[Collected data]
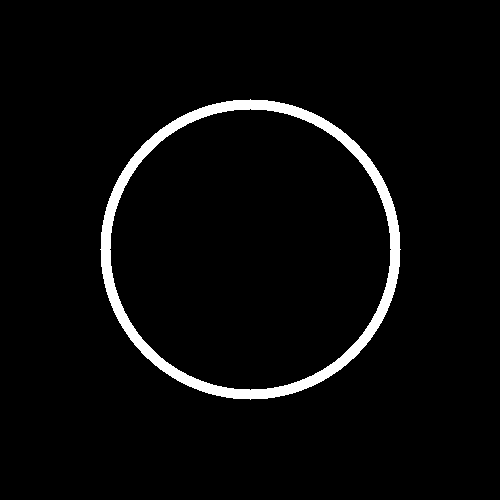
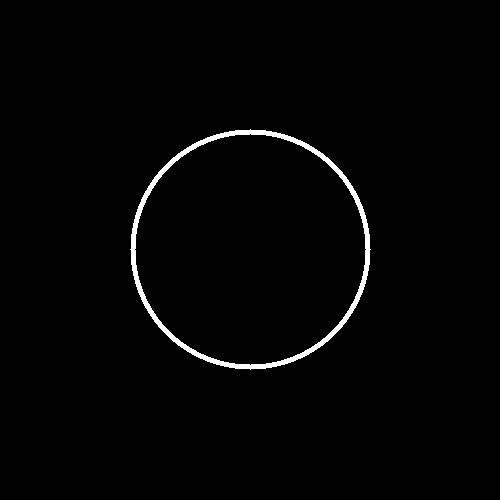
finished rosace

diff --git a/src/main.cpp b/src/main.cpp
@@ -147,10 +147,6 @@ void disk(sil::Image &image, float centerX, float centerY) // Mettre les coordon
             {
                 image.pixel(x, y) = {1.f, 1.f, 1.f};
             }
-            else
-            {
-                image.pixel(x, y) = {0.f, 0.f, 0.f};
-            }
         }
     }
 }
@@ -158,8 +154,8 @@ void disk(sil::Image &image, float centerX, float centerY) // Mettre les coordon
 void circle(sil::Image &image, float centerX, float centerY)
 {
     // Rayon
-    int r = 150;
-    int thickness = 10;
+    int r = 120;
+    int thickness = 5;
 
     for (int x = 0; x < image.width(); ++x)
     {
@@ -173,17 +169,20 @@ void circle(sil::Image &image, float centerX, float centerY)
             {
                 image.pixel(x, y) = {1.f, 1.f, 1.f};
             }
-            else
-            {
-                image.pixel(x, y) = {0.f, 0.f, 0.f};
-            }
         }
     }
 }
 
 void rosace(sil::Image &image)
 {
-    
+    circle(image, 250.f, 250.f); // Cercle central
+
+    int r = 120; // Rayon du cercle central
+
+    for (float teta{0}; teta <= 2*M_PI; teta += M_PI/3) // Les 6 cercles
+    {
+        circle(image, 250.f + r * cos(teta), 250.f + r * sin(teta)); // Passage cartésiennes --> polaires
+    }
 }
 
 int main()

diff --git a/README.md b/README.md
@@ -42,3 +42,6 @@ Workshop de ProgAlgo, IMAC2028 S1
 ![alt text](./output/disque.png)
 ![alt text](./output/cercle.png)
 ![alt text](./output/animation/disque_animation.gif)
+![alt text](./output/rosace.png)
+
+## Exercice 13 :
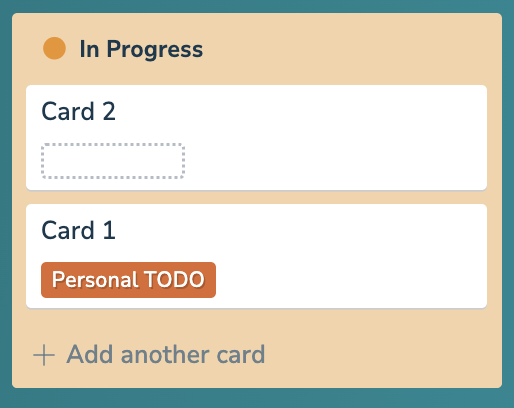
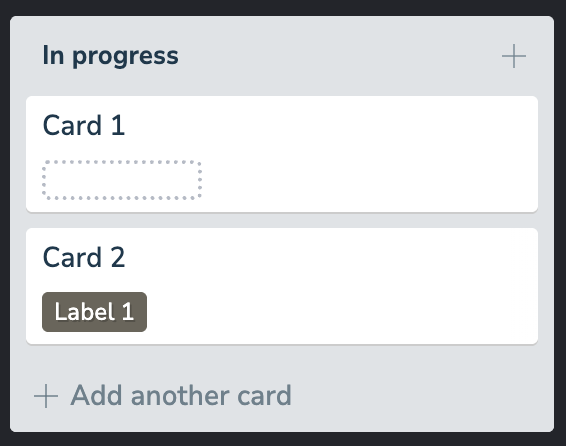
updated screen shot for add a card button

diff --git a/README.md b/README.md
@@ -28,7 +28,7 @@ These are the additional preferences.
 
 <img src="assets/newpreferences.png" height="250px" alt="Label placeholder">
 
-And this is what the label placeholder looks like.
+And this is what the label placeholder and add a card button look like.
 
 <img src="assets/labelplaceholder.png" height="250px" alt="Label placeholder">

* **Task item**
Go through the lines above and copy any that contain "float".

* **Result of the task**
@@ -147,10 +147,6 @@ void disk(sil::Image &image, float centerX, float centerY) // Mettre les coordon
@@ -158,8 +154,8 @@ void disk(sil::Image &image, float centerX, float centerY) // Mettre les coordon
 void circle(sil::Image &image, float centerX, float centerY)
@@ -173,17 +169,20 @@ void circle(sil::Image &image, float centerX, float centerY)
+    for (float teta{0}; teta <= 2*M_PI; teta += M_PI/3) // Les 6 cercles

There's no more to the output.